The action is in line with the apex bank’s 2021 circular, where the Central Bank of Nigeria (CBN) had barred banks and other financial institutions from facilitating crypto trades or serving crypto users.
Strict compliance to ‘no crypto’ eule
According to Bloomberg, CBN fined Stanbic IBTC Bank, the domestic arm of Standard Bank Group, for 200 million naira ($478,595). Meanwhile, the country’s major lender, Access Bank Plc., was penalized to the tune of 500 million naira ($1,202,733). In addition, United Bank for Africa Plc (UBA) will shed 100 million naira ($240,547) as penalty.
It is alleged that Stanbic was pulled up for facilitating two accounts that might have been used for crypto transactions, as per Chief Executive Officer Wole Adeniyi. He added that while the bank is compliant with the regulatory directive, the sanctioned transactions might have circumvented the bank’s system.

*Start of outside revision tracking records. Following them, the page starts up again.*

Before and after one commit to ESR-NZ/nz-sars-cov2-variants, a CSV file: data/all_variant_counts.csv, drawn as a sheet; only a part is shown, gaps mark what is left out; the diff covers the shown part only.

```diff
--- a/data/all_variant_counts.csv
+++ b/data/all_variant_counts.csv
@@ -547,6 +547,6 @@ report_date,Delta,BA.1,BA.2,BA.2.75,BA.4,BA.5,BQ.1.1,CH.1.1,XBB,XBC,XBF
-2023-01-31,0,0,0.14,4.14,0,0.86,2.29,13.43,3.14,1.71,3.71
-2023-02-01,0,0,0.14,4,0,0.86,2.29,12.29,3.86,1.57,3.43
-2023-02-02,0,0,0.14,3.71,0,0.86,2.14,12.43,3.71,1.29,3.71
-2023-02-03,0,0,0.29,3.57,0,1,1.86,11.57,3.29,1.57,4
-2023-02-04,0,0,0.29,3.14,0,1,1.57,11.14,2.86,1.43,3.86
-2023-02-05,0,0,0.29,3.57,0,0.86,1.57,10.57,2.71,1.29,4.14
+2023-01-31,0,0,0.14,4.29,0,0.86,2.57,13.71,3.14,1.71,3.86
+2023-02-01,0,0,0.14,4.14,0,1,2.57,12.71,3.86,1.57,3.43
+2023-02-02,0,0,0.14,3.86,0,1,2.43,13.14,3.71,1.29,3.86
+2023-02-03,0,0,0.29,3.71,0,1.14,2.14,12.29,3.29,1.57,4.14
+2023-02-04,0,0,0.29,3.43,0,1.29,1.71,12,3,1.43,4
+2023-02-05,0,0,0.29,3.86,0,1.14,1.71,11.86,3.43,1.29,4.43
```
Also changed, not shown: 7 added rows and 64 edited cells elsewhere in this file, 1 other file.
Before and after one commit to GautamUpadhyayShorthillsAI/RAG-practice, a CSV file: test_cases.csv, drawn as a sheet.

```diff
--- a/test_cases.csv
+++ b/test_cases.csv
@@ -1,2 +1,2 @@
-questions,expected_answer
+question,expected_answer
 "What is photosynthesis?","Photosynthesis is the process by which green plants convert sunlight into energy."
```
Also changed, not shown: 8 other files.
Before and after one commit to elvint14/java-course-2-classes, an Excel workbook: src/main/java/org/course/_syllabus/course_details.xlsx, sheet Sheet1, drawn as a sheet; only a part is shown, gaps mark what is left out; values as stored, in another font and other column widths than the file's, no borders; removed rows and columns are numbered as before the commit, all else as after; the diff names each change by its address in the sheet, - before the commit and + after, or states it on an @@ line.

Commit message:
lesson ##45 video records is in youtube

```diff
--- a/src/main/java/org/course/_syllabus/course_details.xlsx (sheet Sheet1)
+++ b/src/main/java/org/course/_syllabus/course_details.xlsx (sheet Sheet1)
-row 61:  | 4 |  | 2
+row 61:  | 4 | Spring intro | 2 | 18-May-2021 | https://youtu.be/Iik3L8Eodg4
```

Meanwhile, Access’ failure to shut crypto accounts and a crypto customer on UBA’s clientele might have got the lenders on the watchdog’s radar.
It is reported that CBN exclusively uses “advanced capability” to detect these loopholes in compliance.
In this regard, Adeniyi stated, “It doesn’t seem that they are going to entertain a refund, but they are now sharing intelligence with us to be able to kind of deter clients.”
P2P crypto transactions continue to rise
Despite the crypto sanctions, Chainalysis had found last year that Nigeria is one of the many emerging countries with a high adoption index. It had found that the country contributes to a major chunk of transaction volumes on peer-to-peer (P2P) platforms. The blockchain data platform had also highlighted that Africa’s most populous country has the largest proportion of retail users conducting transactions under $10,000.
In addition, Nairametrics highlighted recently that despite a ban in place, citizens continue to trade crypto. The report found that Nigeria’s peer-to-peer transactions rose by 16% on an annual basis. Interestingly, Paxful and Localbitcoins, Nigeria’s P2P platforms, clocked a volume of $400 million.
Having said that, CBN has also officially launched its CBDC e-naira in October last year. However, data corroborated by analysts suggest that Nigerians prefer private crypto over e-naira. Despite some short-lived interest soon after the CBDC launch, reports highlight that the citizens turned back to crypto owing to Naira’s poor performance.
It is noteworthy that Naira’s free fall has been biting the economy for quite some time.